- **Task brief**:
Lines holding the word "Python" are the ones to copy from the data below.

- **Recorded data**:
┏━━
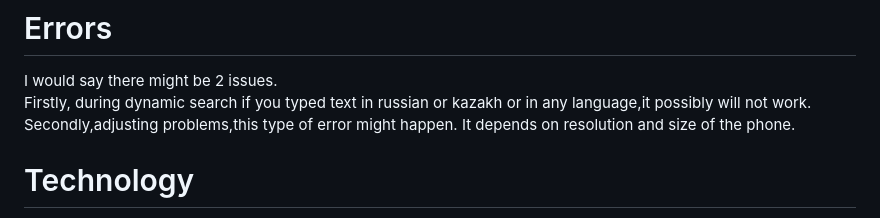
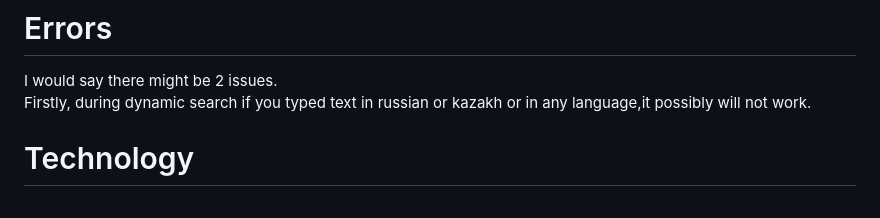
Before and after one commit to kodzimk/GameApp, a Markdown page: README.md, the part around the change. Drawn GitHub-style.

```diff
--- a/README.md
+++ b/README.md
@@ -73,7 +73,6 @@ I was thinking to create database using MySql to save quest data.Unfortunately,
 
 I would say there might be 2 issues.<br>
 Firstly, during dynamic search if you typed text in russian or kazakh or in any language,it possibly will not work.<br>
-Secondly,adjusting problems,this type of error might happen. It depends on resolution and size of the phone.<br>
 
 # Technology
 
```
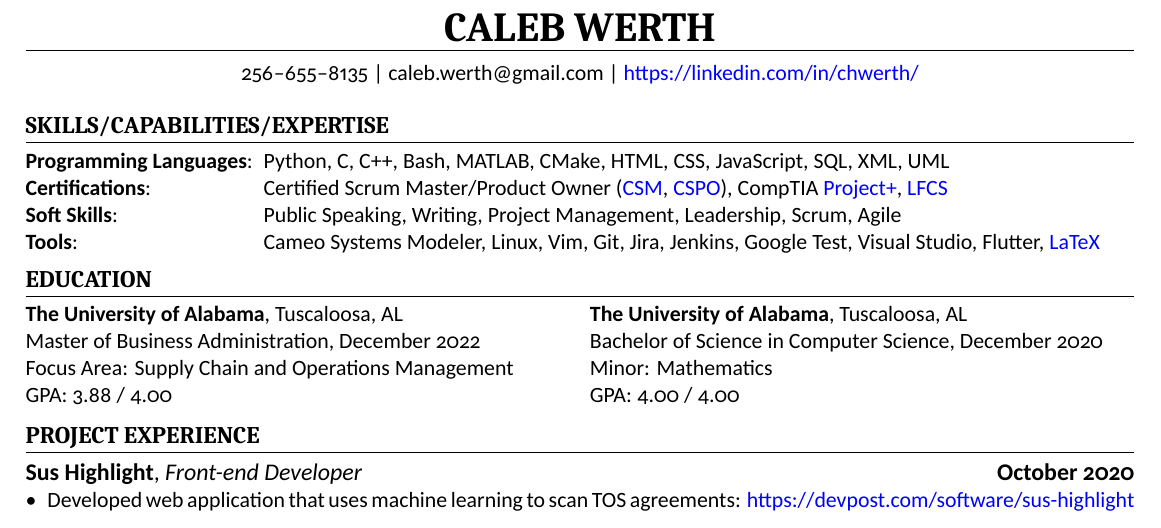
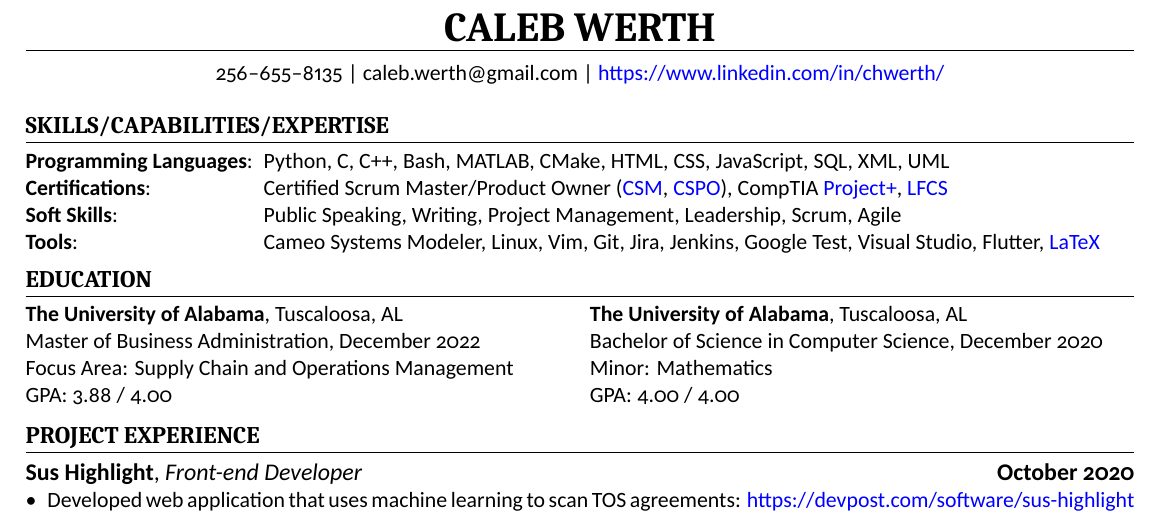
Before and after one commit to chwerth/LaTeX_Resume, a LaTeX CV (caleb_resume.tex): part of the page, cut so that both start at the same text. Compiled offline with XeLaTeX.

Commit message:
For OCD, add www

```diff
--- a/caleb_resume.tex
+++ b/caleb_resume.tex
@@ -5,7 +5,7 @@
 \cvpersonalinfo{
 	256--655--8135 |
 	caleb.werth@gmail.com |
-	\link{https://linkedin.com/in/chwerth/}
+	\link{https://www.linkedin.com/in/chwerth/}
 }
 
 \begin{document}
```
┗━━
┏━━
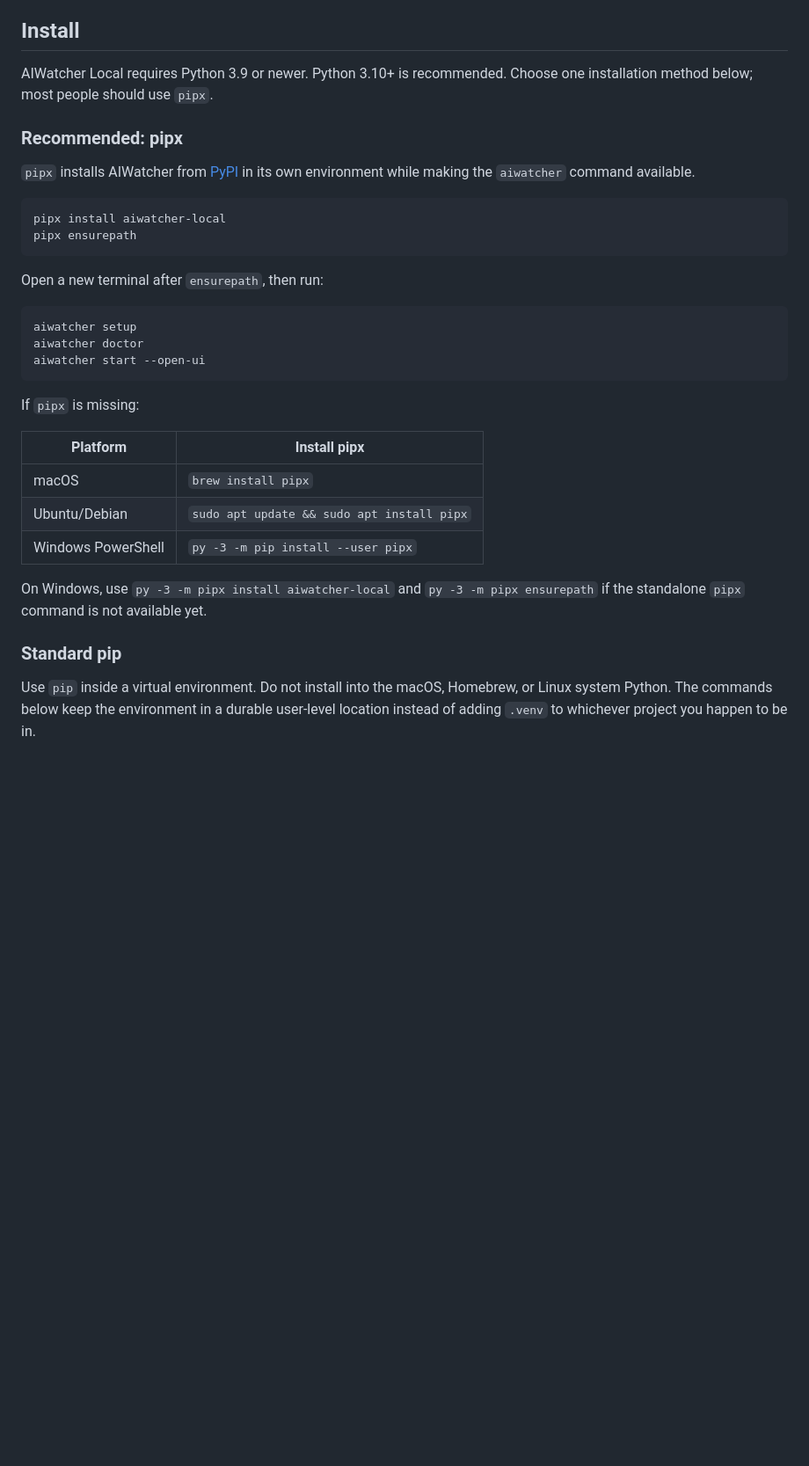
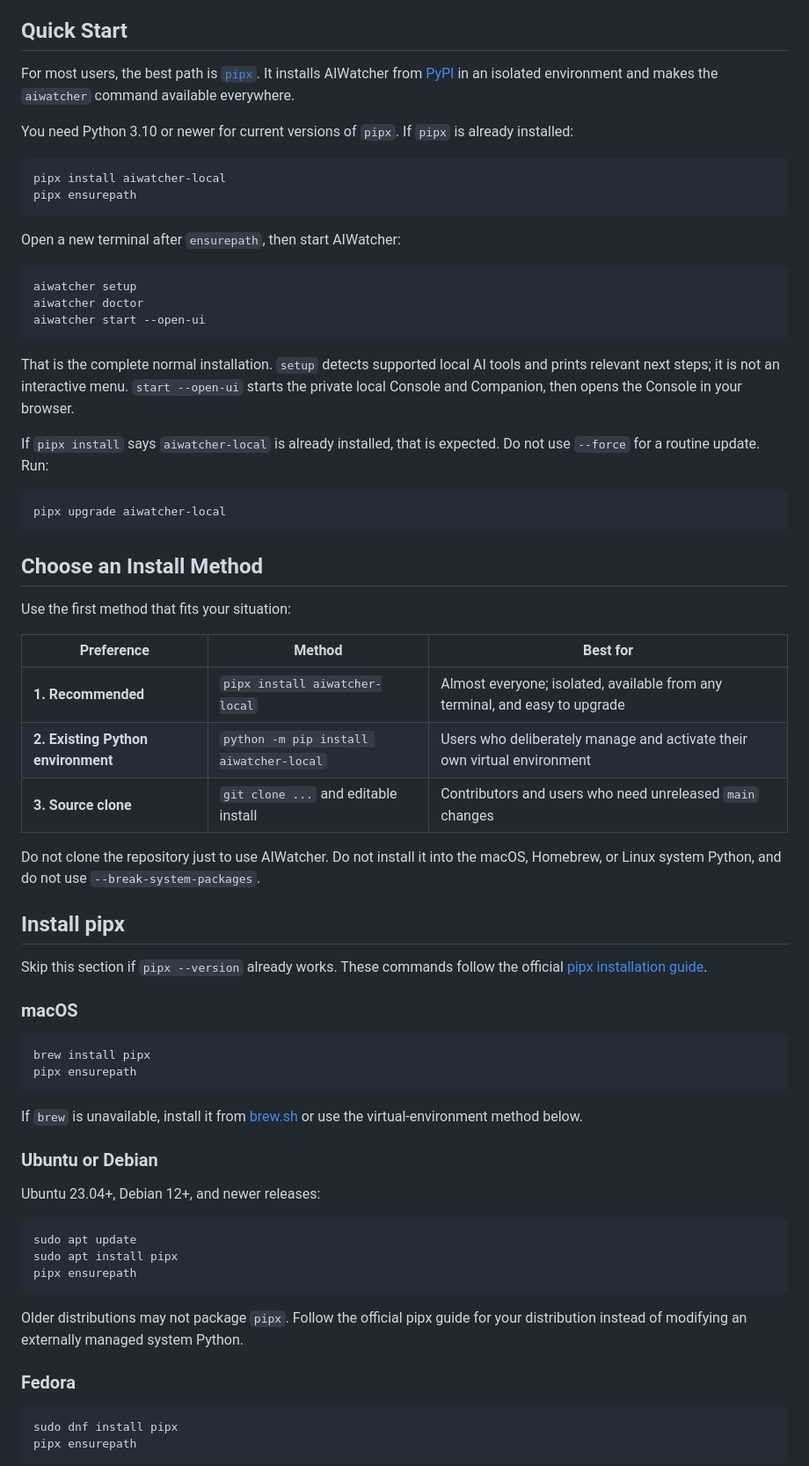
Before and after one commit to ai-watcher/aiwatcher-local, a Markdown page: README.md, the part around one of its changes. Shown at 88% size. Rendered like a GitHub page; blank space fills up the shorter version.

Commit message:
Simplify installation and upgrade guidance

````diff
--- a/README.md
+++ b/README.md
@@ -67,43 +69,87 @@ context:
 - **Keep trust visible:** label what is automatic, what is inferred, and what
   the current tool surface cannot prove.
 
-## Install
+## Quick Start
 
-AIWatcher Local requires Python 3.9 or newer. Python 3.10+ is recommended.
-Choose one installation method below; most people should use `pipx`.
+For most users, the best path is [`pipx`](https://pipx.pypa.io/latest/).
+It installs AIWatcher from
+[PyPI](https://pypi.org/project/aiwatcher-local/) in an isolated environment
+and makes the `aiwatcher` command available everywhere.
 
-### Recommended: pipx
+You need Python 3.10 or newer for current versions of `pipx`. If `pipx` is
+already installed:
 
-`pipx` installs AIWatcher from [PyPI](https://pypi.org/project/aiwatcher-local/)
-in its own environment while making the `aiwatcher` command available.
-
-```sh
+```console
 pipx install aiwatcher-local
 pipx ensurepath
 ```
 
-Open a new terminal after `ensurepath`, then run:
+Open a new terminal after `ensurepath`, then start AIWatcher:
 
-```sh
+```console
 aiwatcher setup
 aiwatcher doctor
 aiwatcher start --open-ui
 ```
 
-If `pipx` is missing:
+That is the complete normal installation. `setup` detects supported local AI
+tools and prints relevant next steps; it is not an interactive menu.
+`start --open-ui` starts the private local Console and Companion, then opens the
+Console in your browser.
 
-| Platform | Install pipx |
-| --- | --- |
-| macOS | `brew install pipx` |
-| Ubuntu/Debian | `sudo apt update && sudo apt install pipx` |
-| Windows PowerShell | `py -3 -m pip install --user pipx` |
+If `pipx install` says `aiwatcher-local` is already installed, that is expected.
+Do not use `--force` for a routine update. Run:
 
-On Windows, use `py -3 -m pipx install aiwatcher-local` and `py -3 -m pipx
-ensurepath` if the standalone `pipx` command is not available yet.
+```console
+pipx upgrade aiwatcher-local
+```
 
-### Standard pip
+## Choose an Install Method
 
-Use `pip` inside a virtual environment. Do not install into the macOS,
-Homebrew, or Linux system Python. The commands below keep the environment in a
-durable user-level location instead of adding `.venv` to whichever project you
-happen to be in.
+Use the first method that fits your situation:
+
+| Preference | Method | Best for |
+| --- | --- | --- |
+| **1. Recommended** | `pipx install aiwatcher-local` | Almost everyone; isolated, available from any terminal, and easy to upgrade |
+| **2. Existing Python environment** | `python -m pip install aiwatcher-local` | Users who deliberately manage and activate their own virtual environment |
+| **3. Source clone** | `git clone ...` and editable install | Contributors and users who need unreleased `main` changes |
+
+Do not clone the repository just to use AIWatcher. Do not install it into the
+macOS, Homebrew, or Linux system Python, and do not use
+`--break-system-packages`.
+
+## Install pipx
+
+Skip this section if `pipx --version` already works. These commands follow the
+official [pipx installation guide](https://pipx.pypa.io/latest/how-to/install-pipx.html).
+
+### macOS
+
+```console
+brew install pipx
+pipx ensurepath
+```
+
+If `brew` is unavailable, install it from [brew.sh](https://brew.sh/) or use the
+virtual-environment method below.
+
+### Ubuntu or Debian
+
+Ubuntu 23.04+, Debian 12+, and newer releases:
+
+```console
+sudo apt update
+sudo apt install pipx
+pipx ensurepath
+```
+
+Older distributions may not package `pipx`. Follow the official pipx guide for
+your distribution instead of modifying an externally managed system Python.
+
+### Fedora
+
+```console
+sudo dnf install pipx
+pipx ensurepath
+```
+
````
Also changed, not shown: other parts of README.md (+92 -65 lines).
┗━━
┏━━
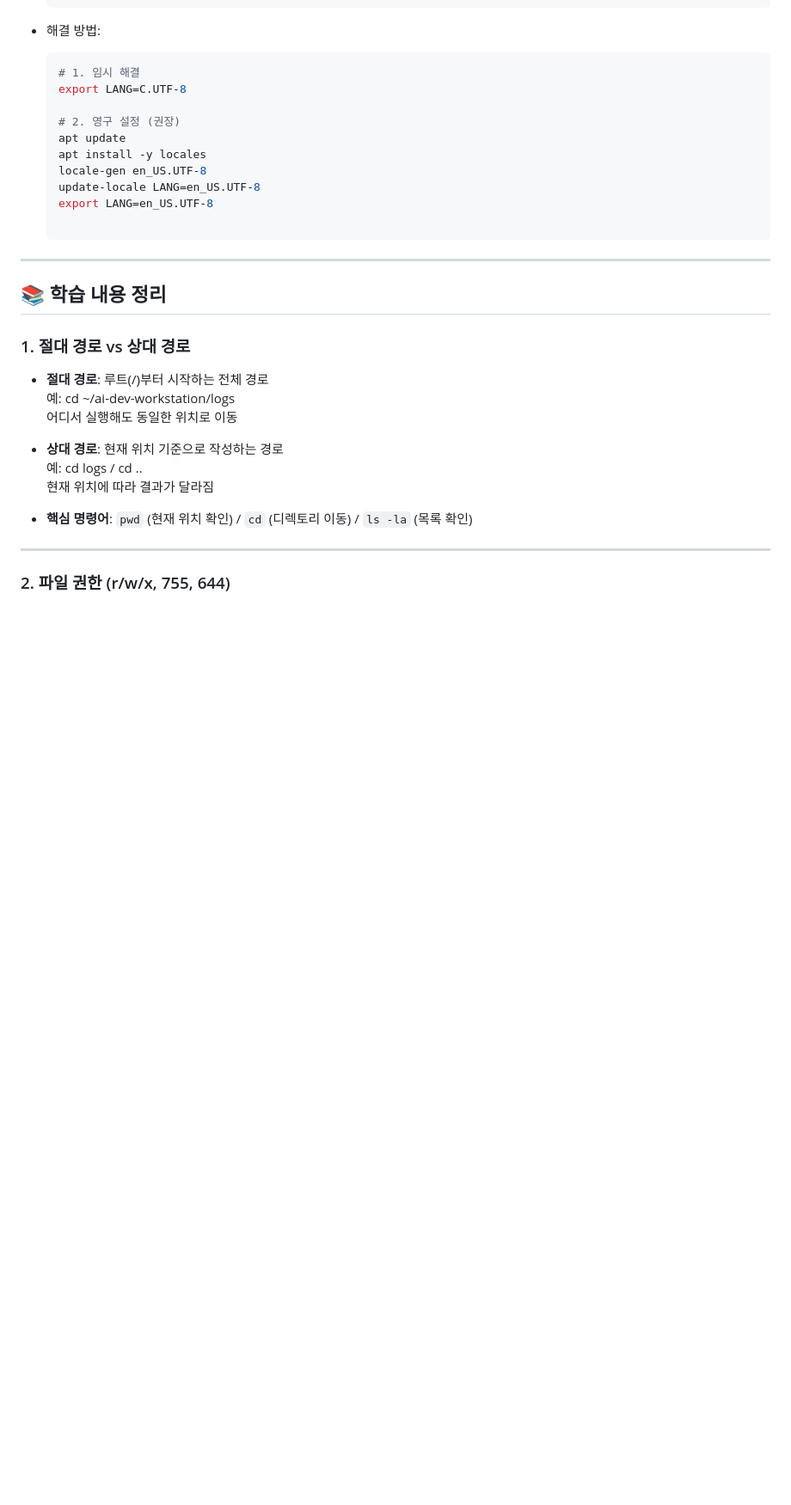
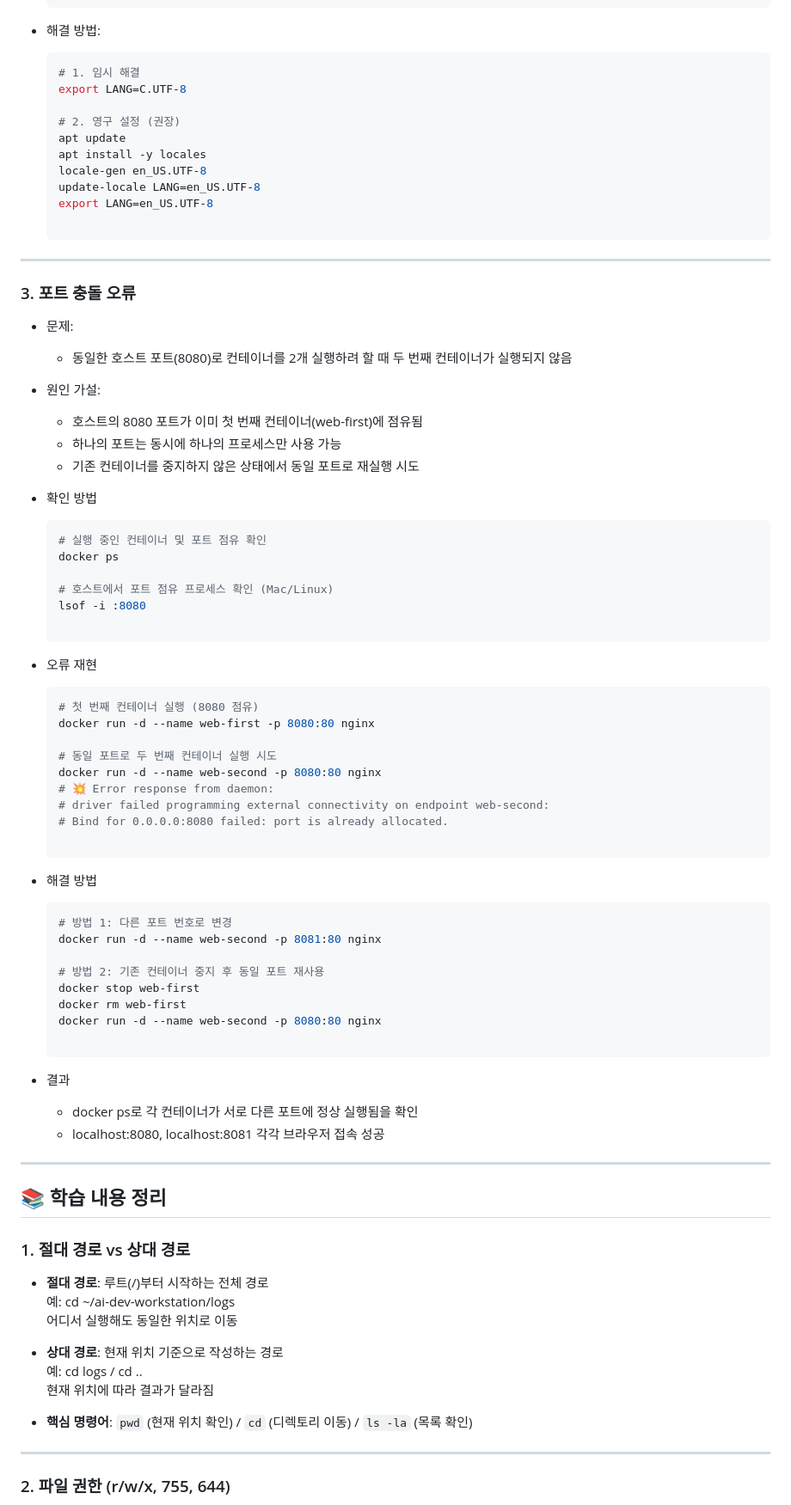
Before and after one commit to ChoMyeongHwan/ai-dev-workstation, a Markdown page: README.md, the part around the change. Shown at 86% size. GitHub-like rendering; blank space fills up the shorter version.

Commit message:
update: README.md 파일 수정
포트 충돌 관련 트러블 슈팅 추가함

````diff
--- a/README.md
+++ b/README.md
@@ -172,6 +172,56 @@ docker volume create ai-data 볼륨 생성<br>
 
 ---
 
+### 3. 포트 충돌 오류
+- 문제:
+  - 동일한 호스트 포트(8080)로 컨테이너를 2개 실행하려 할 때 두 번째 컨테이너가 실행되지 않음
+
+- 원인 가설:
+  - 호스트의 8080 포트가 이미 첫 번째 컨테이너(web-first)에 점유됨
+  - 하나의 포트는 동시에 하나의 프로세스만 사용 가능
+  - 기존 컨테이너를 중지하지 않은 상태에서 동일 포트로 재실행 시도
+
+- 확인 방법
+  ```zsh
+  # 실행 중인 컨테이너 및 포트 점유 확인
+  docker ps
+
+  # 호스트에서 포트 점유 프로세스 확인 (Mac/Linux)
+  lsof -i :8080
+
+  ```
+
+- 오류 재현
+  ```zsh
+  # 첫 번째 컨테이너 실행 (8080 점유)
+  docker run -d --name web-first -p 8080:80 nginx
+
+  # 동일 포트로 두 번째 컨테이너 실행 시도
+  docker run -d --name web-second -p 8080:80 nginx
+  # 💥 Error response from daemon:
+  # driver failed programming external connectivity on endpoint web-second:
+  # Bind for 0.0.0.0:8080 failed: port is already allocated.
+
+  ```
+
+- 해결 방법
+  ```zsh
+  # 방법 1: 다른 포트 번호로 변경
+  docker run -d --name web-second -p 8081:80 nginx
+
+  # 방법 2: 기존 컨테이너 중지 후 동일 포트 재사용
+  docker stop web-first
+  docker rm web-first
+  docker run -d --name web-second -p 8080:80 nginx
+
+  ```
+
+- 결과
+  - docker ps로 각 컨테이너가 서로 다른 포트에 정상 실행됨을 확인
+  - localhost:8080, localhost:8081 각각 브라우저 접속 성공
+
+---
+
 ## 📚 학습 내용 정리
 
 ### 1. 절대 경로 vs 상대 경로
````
┗━━
- **Result for this task**:
-AIWatcher Local requires Python 3.9 or newer. Python 3.10+ is recommended.
+You need Python 3.10 or newer for current versions of `pipx`. If `pipx` is
-Homebrew, or Linux system Python. The commands below keep the environment in a
+| **2. Existing Python environment** | `python -m pip install aiwatcher-local` | Users who deliberately manage and activate their own virtual environment |
+macOS, Homebrew, or Linux system Python, and do not use
+your distribution instead of modifying an externally managed system Python.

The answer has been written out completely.